For the word "ARRAY", work out how many lines in the records below contain it and state that count alone.

- Information -
━━━━━━━━━━━━━━━━━━━━━━━━━━━━━━

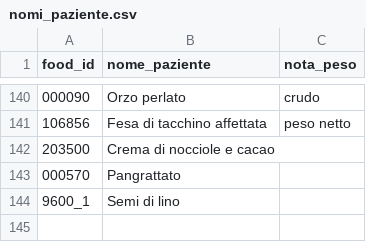
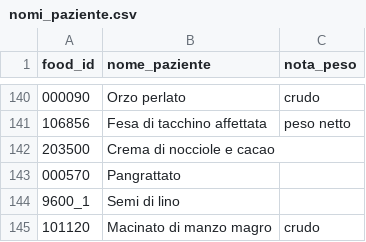
Before and after one commit to giuseppetaglialatela/studio-taglialatela-template, a CSV file: motore-calcolo/nomi_paziente.csv, drawn as a sheet; only a part is shown, gaps mark what is left out.

```diff
--- a/motore-calcolo/nomi_paziente.csv
+++ b/motore-calcolo/nomi_paziente.csv
@@ -144 +144,2 @@ food_id,nome_paziente,nota_peso
 9600_1,Semi di lino,
+101120,Macinato di manzo magro,crudo
```
Also changed, not shown: motore-calcolo/alimenti.csv, motore-calcolo/moduli_pasto.csv, 5 other files.
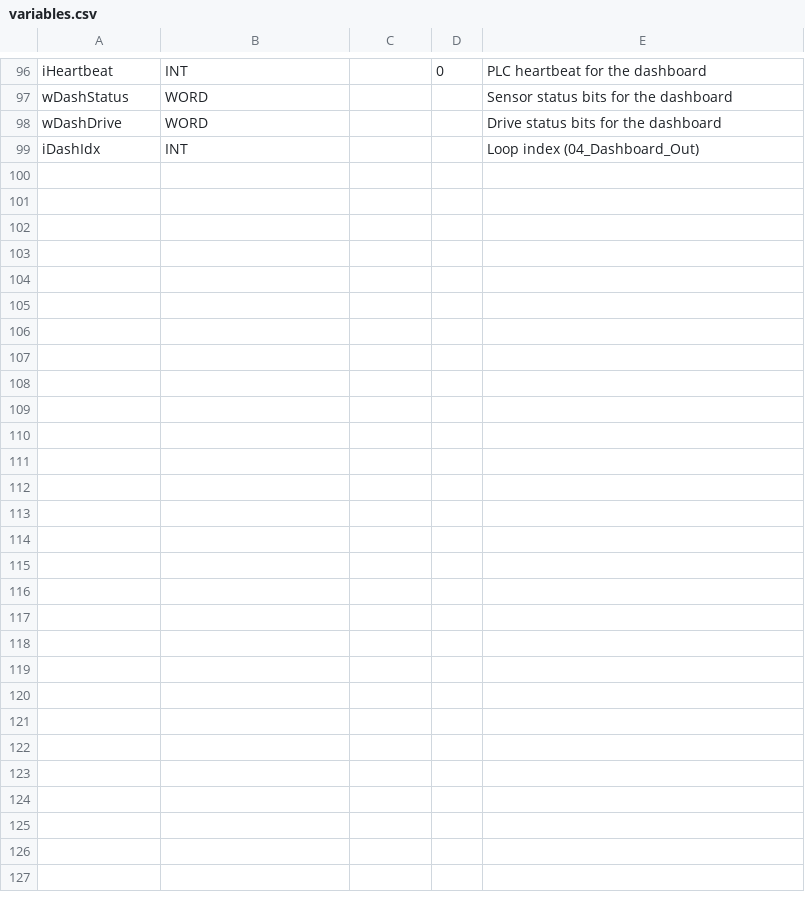
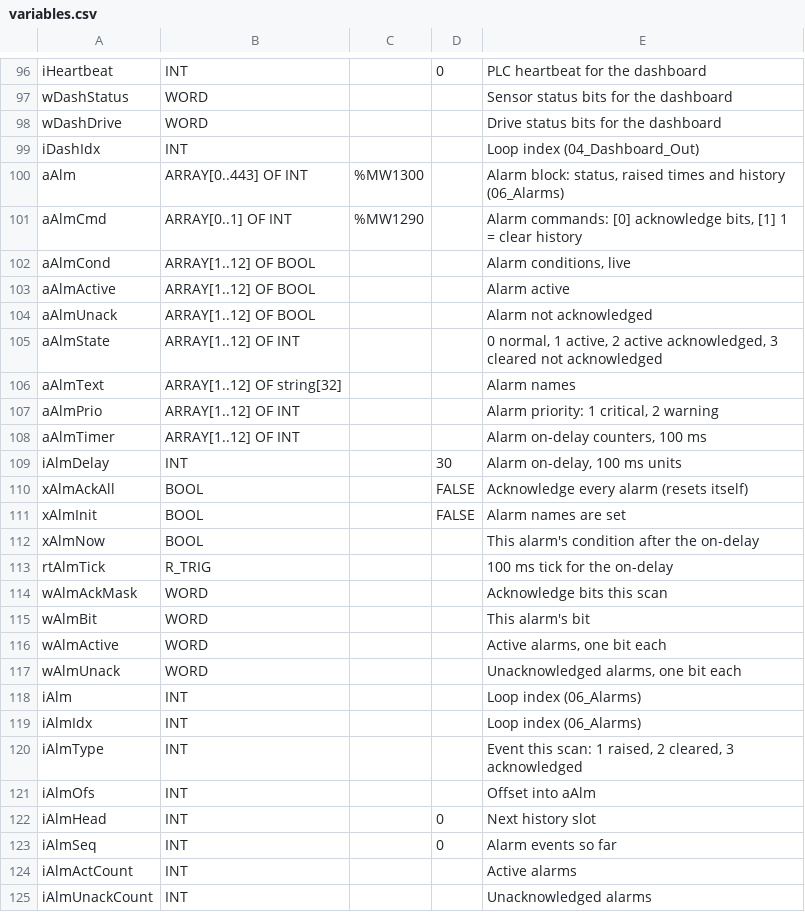
Before and after one commit to Efem-code/m580-mpb10-fiber-demo, a CSV file: control-expert/variables.csv, drawn as a sheet; only a part is shown, gaps mark what is left out.

```diff
--- a/control-expert/variables.csv
+++ b/control-expert/variables.csv
@@ -99 +99,27 @@ wDashDrive;WORD;;;Drive status bits for the dashboard
 iDashIdx;INT;;;Loop index (04_Dashboard_Out)
+aAlm;ARRAY[0..443] OF INT;%MW1300;;Alarm block: status, raised times and history (06_Alarms)
+aAlmCmd;ARRAY[0..1] OF INT;%MW1290;;Alarm commands: [0] acknowledge bits, [1] 1 = clear history
+aAlmCond;ARRAY[1..12] OF BOOL;;;Alarm conditions, live
+aAlmActive;ARRAY[1..12] OF BOOL;;;Alarm active
+aAlmUnack;ARRAY[1..12] OF BOOL;;;Alarm not acknowledged
+aAlmState;ARRAY[1..12] OF INT;;;0 normal, 1 active, 2 active acknowledged, 3 cleared not acknowledged
+aAlmText;ARRAY[1..12] OF string[32];;;Alarm names
+aAlmPrio;ARRAY[1..12] OF INT;;;Alarm priority: 1 critical, 2 warning
+aAlmTimer;ARRAY[1..12] OF INT;;;Alarm on-delay counters, 100 ms
+iAlmDelay;INT;;30;Alarm on-delay, 100 ms units
+xAlmAckAll;BOOL;;FALSE;Acknowledge every alarm (resets itself)
+xAlmInit;BOOL;;FALSE;Alarm names are set
+xAlmNow;BOOL;;;This alarm's condition after the on-delay
+rtAlmTick;R_TRIG;;;100 ms tick for the on-delay
+wAlmAckMask;WORD;;;Acknowledge bits this scan
+wAlmBit;WORD;;;This alarm's bit
+wAlmActive;WORD;;;Active alarms, one bit each
+wAlmUnack;WORD;;;Unacknowledged alarms, one bit each
+iAlm;INT;;;Loop index (06_Alarms)
+iAlmIdx;INT;;;Loop index (06_Alarms)
+iAlmType;INT;;;Event this scan: 1 raised, 2 cleared, 3 acknowledged
+iAlmOfs;INT;;;Offset into aAlm
+iAlmHead;INT;;0;Next history slot
+iAlmSeq;INT;;0;Alarm events so far
+iAlmActCount;INT;;;Active alarms
+iAlmUnackCount;INT;;;Unacknowledged alarms
```
Also changed, not shown: 22 other files.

━━━━━━━━━━━━━━━━━━━━━━━━━━━━━━

- Completed task -
9